──────── DATA IN THIS EXERCISE ────────
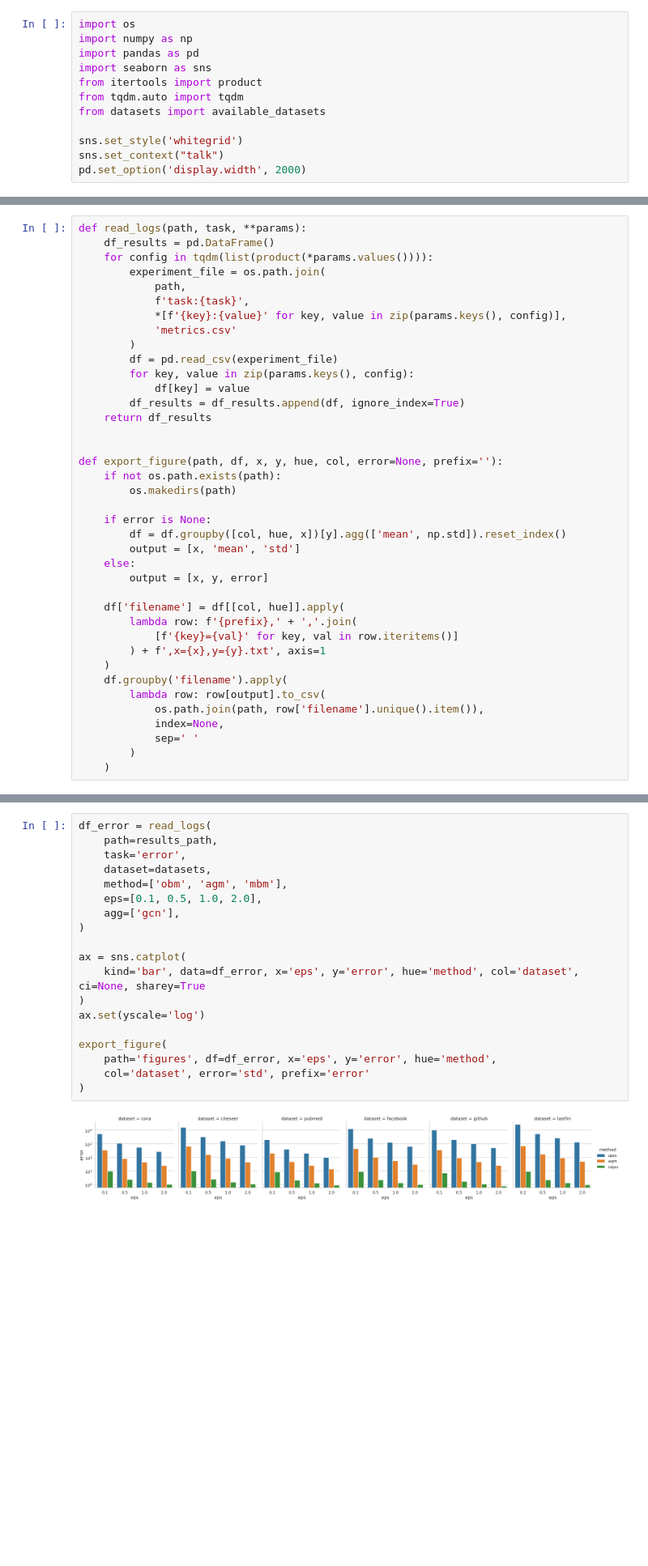
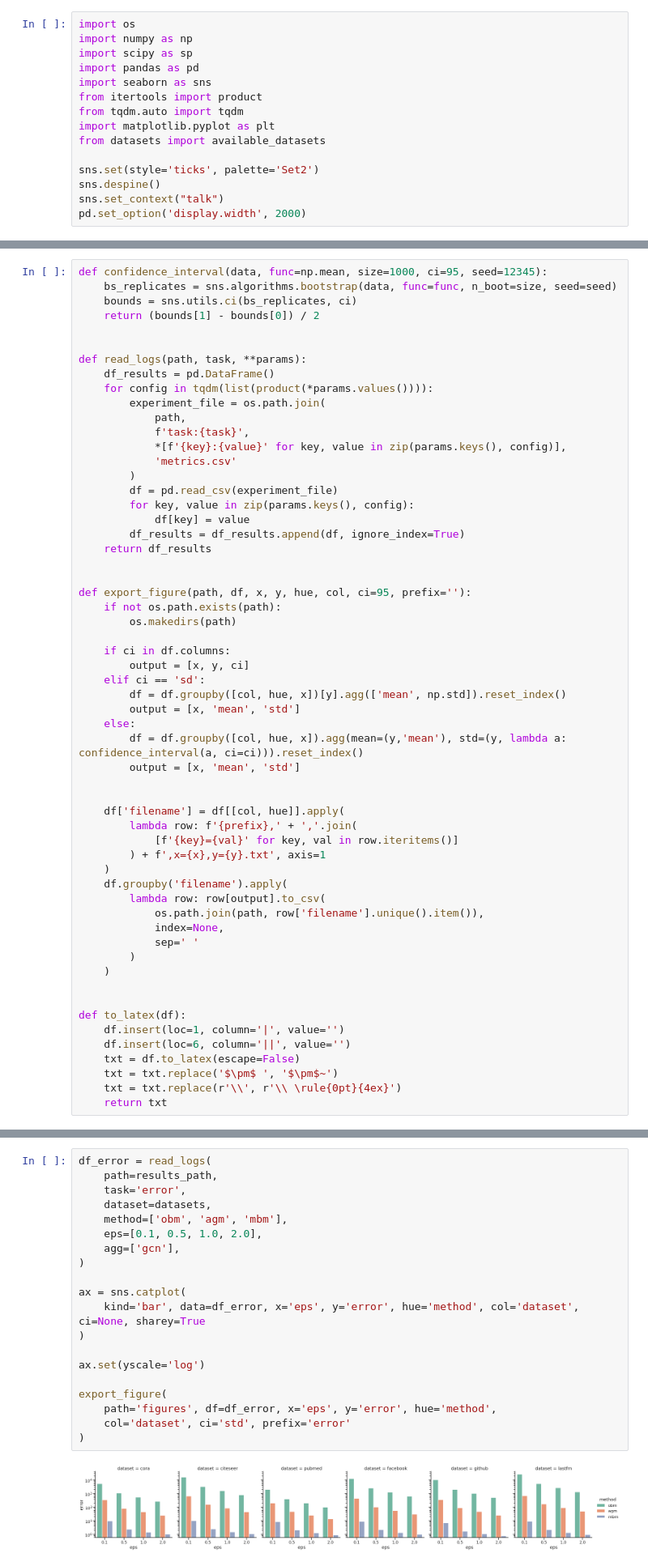
Before and after one commit to sisaman/LPGNN, a Jupyter notebook: results.ipynb, the cells around one changed output, grey strips where cells are left out. Shown: that part at 81% size. Cells and saved outputs as stored; diff of their text form; blank space fills up the shorter version.

```diff
--- a/results.ipynb
+++ b/results.ipynb
@@ -1,12 +1,15 @@
 # %%
 import os
 import numpy as np
+import scipy as sp
 import pandas as pd
 import seaborn as sns
 from itertools import product
 from tqdm.auto import tqdm
+import matplotlib.pyplot as plt
 from datasets import available_datasets
 
-sns.set_style('whitegrid')
+sns.set(style='ticks', palette='Set2')
+sns.despine()
 sns.set_context("talk")
 pd.set_option('display.width', 2000)
@@ -13,6 +18,12 @@ pd.set_option('display.width', 2000)
 # %% [markdown]
 ## Helper Functions
 # %%
+def confidence_interval(data, func=np.mean, size=1000, ci=95, seed=12345):
+    bs_replicates = sns.algorithms.bootstrap(data, func=func, n_boot=size, seed=seed)
+    bounds = sns.utils.ci(bs_replicates, ci)
+    return (bounds[1] - bounds[0]) / 2
+
+
 def read_logs(path, task, **params):
     df_results = pd.DataFrame()
     for config in tqdm(list(product(*params.values()))):
@@ -29,15 +40,19 @@ def read_logs(path, task, **params):
     return df_results
 
 
-def export_figure(path, df, x, y, hue, col, error=None, prefix=''):
+def export_figure(path, df, x, y, hue, col, ci=95, prefix=''):
     if not os.path.exists(path):
         os.makedirs(path)
 
-    if error is None:
+    if ci in df.columns:
+        output = [x, y, ci]
+    elif ci == 'sd':
         df = df.groupby([col, hue, x])[y].agg(['mean', np.std]).reset_index()
         output = [x, 'mean', 'std']
     else:
-        output = [x, y, error]
+        df = df.groupby([col, hue, x]).agg(mean=(y,'mean'), std=(y, lambda a: confidence_interval(a, ci=ci))).reset_index()
+        output = [x, 'mean', 'std']
+
 
     df['filename'] = df[[col, hue]].apply(
         lambda row: f'{prefix},' + ','.join(
@@ -51,6 +66,15 @@ def export_figure(path, df, x, y, hue, col, error=None, prefix=''):
             sep=' '
         )
     )
+
+
+def to_latex(df):
+    df.insert(loc=1, column='|', value='')
+    df.insert(loc=6, column='||', value='')
+    txt = df.to_latex(escape=False)
+    txt = txt.replace('$\pm$ ', '$\pm$~')
+    txt = txt.replace(r'\\', r'\\ \rule{0pt}{4ex}')
+    return txt
 # %%
 results_path = 'results'
 datasets = available_datasets()
@@ -129,24 +153,25 @@ data
 # %%
 df_error = read_logs(
     path=results_path,
     task='error',
     dataset=datasets,
     method=['obm', 'agm', 'mbm'],
     eps=[0.1, 0.5, 1.0, 2.0],
     agg=['gcn'],
 )
 
 ax = sns.catplot(
     kind='bar', data=df_error, x='eps', y='error', hue='method', col='dataset', ci=None, sharey=True
 )
+
 ax.set(yscale='log')
 
 export_figure(
     path='figures', df=df_error, x='eps', y='error', hue='method',
-    col='dataset', error='std', prefix='error'
+    col='dataset', ci='std', prefix='error'
 )
 # %% [output]
-[figure, old version]
+[figure, new version]
 # %%
 df_error = read_logs(
     path=results_path,
```
Also changed, not shown: parts of 7 cells of this notebook.
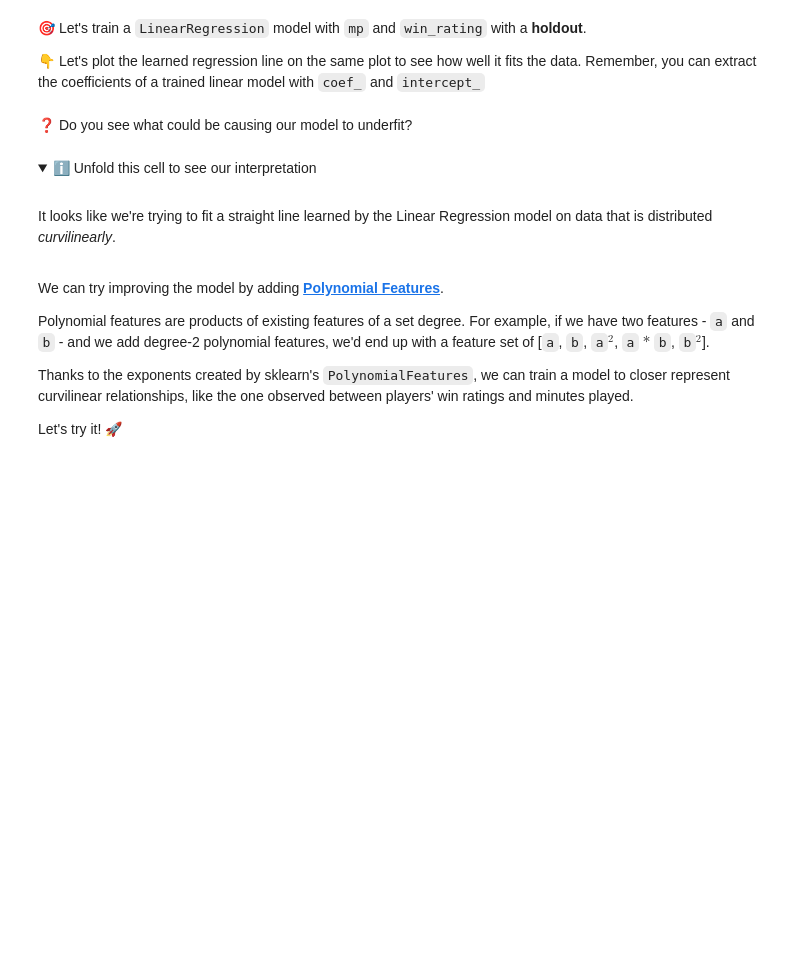
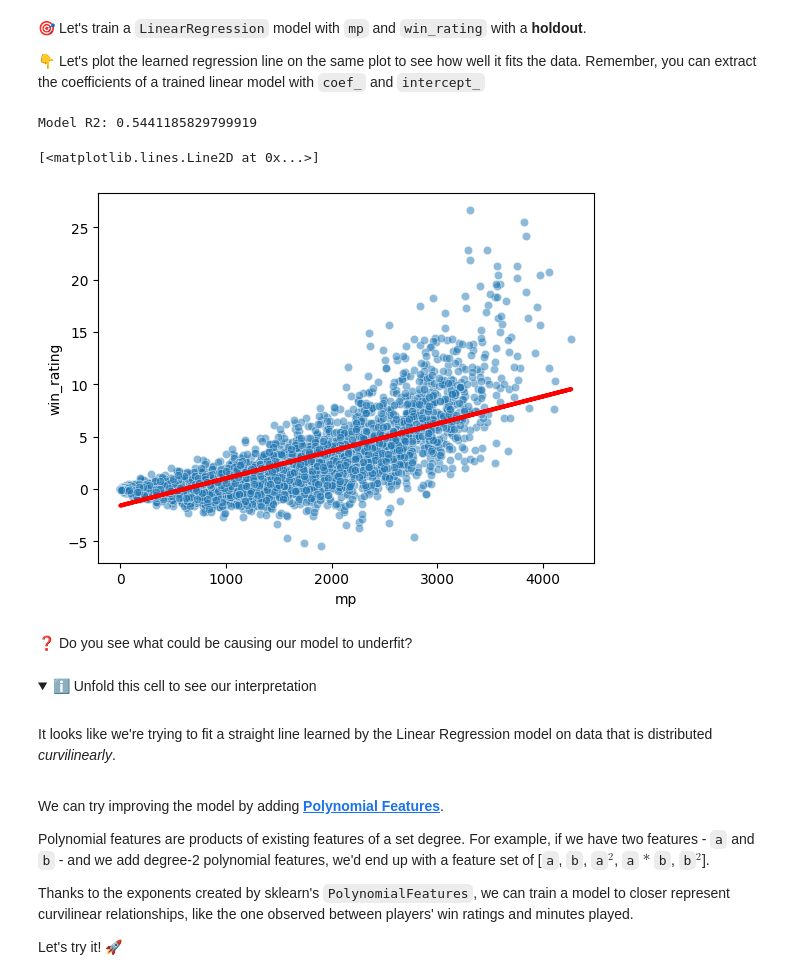
Before and after one commit to neural5torm/data-learning-curves, a Jupyter notebook: Learning_Curves.ipynb, the cells around one changed output. Saved outputs shown, nothing was run; the diff lists cells and outputs as text; code cells hidden in the pictures; folded sections open; blank space fills up the shorter version.

```diff
--- a/Learning_Curves.ipynb
+++ b/Learning_Curves.ipynb
@@ -146,25 +198,29 @@ sns.scatterplot(data=df, x='mp', y='win_rating', alpha=0.5)
 👇 Let's plot the learned regression line on the same plot to see how well it fits the data. Remember, you can extract the coefficients of a trained linear model with `coef_` and `intercept_`
 # %%
 # Training the model
-model = LinearRegression()
+linreg = LinearRegression()
 
-X = df[['mp']]
-y = df['win_rating']
+X = nba[['mp']]
+y = nba['win_rating']
 
 X_train, X_test, y_train, y_test = train_test_split(X, y, test_size=0.2, random_state=1)
 
-model.fit(X_train, y_train)
+linreg.fit(X_train, y_train)
 
 # scoring the model
-lin_reg_score = model.score(X_test, y_test)
+lin_reg_score = linreg.score(X_test, y_test)
 print("Model R2:", lin_reg_score)
 
 # extracting the coefficients and regression function
-regression = model.coef_[0] * df['mp'] + model.intercept_
+regression = linreg.coef_[0] * nba['mp'] + linreg.intercept_
 
 # plotting the data and learned regression function
-sns.scatterplot(data=df, x='mp', y='win_rating', alpha=0.5)
-plt.plot(df['mp'], regression, color='red', linewidth=3)
+sns.scatterplot(data=nba, x='mp', y='win_rating', alpha=0.5)
+plt.plot(nba['mp'], regression, color='red', linewidth=3)
+# %% [output]
+Model R2: 0.5441185829799919
+[<matplotlib.lines.Line2D at 0x...>]
+[figure, added]
 # %% [markdown]
 ❓ Do you see what could be causing our model to underfit?
 # %% [markdown]
```
Also changed, not shown: parts of 17 cells of this notebook.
────────
REQUIRED ACTION — Please retype the listing above word for word, skipping each picture.

SOLUTION TO THIS EXERCISE —
Before and after one commit to sisaman/LPGNN, a Jupyter notebook: results.ipynb, the cells around one changed output, grey strips where cells are left out. Shown: that part at 81% size. Cells and saved outputs as stored; diff of their text form; blank space fills up the shorter version.

```diff
--- a/results.ipynb
+++ b/results.ipynb
@@ -1,12 +1,15 @@
 # %%
 import os
 import numpy as np
+import scipy as sp
 import pandas as pd
 import seaborn as sns
 from itertools import product
 from tqdm.auto import tqdm
+import matplotlib.pyplot as plt
 from datasets import available_datasets
 
-sns.set_style('whitegrid')
+sns.set(style='ticks', palette='Set2')
+sns.despine()
 sns.set_context("talk")
 pd.set_option('display.width', 2000)
@@ -13,6 +18,12 @@ pd.set_option('display.width', 2000)
 # %% [markdown]
 ## Helper Functions
 # %%
+def confidence_interval(data, func=np.mean, size=1000, ci=95, seed=12345):
+    bs_replicates = sns.algorithms.bootstrap(data, func=func, n_boot=size, seed=seed)
+    bounds = sns.utils.ci(bs_replicates, ci)
+    return (bounds[1] - bounds[0]) / 2
+
+
 def read_logs(path, task, **params):
     df_results = pd.DataFrame()
     for config in tqdm(list(product(*params.values()))):
@@ -29,15 +40,19 @@ def read_logs(path, task, **params):
     return df_results
 
 
-def export_figure(path, df, x, y, hue, col, error=None, prefix=''):
+def export_figure(path, df, x, y, hue, col, ci=95, prefix=''):
     if not os.path.exists(path):
         os.makedirs(path)
 
-    if error is None:
+    if ci in df.columns:
+        output = [x, y, ci]
+    elif ci == 'sd':
         df = df.groupby([col, hue, x])[y].agg(['mean', np.std]).reset_index()
         output = [x, 'mean', 'std']
     else:
-        output = [x, y, error]
+        df = df.groupby([col, hue, x]).agg(mean=(y,'mean'), std=(y, lambda a: confidence_interval(a, ci=ci))).reset_index()
+        output = [x, 'mean', 'std']
+
 
     df['filename'] = df[[col, hue]].apply(
         lambda row: f'{prefix},' + ','.join(
@@ -51,6 +66,15 @@ def export_figure(path, df, x, y, hue, col, error=None, prefix=''):
             sep=' '
         )
     )
+
+
+def to_latex(df):
+    df.insert(loc=1, column='|', value='')
+    df.insert(loc=6, column='||', value='')
+    txt = df.to_latex(escape=False)
+    txt = txt.replace('$\pm$ ', '$\pm$~')
+    txt = txt.replace(r'\\', r'\\ \rule{0pt}{4ex}')
+    return txt
 # %%
 results_path = 'results'
 datasets = available_datasets()
@@ -129,24 +153,25 @@ data
 # %%
 df_error = read_logs(
     path=results_path,
     task='error',
     dataset=datasets,
     method=['obm', 'agm', 'mbm'],
     eps=[0.1, 0.5, 1.0, 2.0],
     agg=['gcn'],
 )
 
 ax = sns.catplot(
     kind='bar', data=df_error, x='eps', y='error', hue='method', col='dataset', ci=None, sharey=True
 )
+
 ax.set(yscale='log')
 
 export_figure(
     path='figures', df=df_error, x='eps', y='error', hue='method',
-    col='dataset', error='std', prefix='error'
+    col='dataset', ci='std', prefix='error'
 )
 # %% [output]
-[figure, old version]
+[figure, new version]
 # %%
 df_error = read_logs(
     path=results_path,
```
Also changed, not shown: parts of 7 cells of this notebook.
Before and after one commit to neural5torm/data-learning-curves, a Jupyter notebook: Learning_Curves.ipynb, the cells around one changed output. Saved outputs shown, nothing was run; the diff lists cells and outputs as text; code cells hidden in the pictures; folded sections open; blank space fills up the shorter version.

```diff
--- a/Learning_Curves.ipynb
+++ b/Learning_Curves.ipynb
@@ -146,25 +198,29 @@ sns.scatterplot(data=df, x='mp', y='win_rating', alpha=0.5)
 👇 Let's plot the learned regression line on the same plot to see how well it fits the data. Remember, you can extract the coefficients of a trained linear model with `coef_` and `intercept_`
 # %%
 # Training the model
-model = LinearRegression()
+linreg = LinearRegression()
 
-X = df[['mp']]
-y = df['win_rating']
+X = nba[['mp']]
+y = nba['win_rating']
 
 X_train, X_test, y_train, y_test = train_test_split(X, y, test_size=0.2, random_state=1)
 
-model.fit(X_train, y_train)
+linreg.fit(X_train, y_train)
 
 # scoring the model
-lin_reg_score = model.score(X_test, y_test)
+lin_reg_score = linreg.score(X_test, y_test)
 print("Model R2:", lin_reg_score)
 
 # extracting the coefficients and regression function
-regression = model.coef_[0] * df['mp'] + model.intercept_
+regression = linreg.coef_[0] * nba['mp'] + linreg.intercept_
 
 # plotting the data and learned regression function
-sns.scatterplot(data=df, x='mp', y='win_rating', alpha=0.5)
-plt.plot(df['mp'], regression, color='red', linewidth=3)
+sns.scatterplot(data=nba, x='mp', y='win_rating', alpha=0.5)
+plt.plot(nba['mp'], regression, color='red', linewidth=3)
+# %% [output]
+Model R2: 0.5441185829799919
+[<matplotlib.lines.Line2D at 0x...>]
+[figure, added]
 # %% [markdown]
 ❓ Do you see what could be causing our model to underfit?
 # %% [markdown]
```
Also changed, not shown: parts of 17 cells of this notebook.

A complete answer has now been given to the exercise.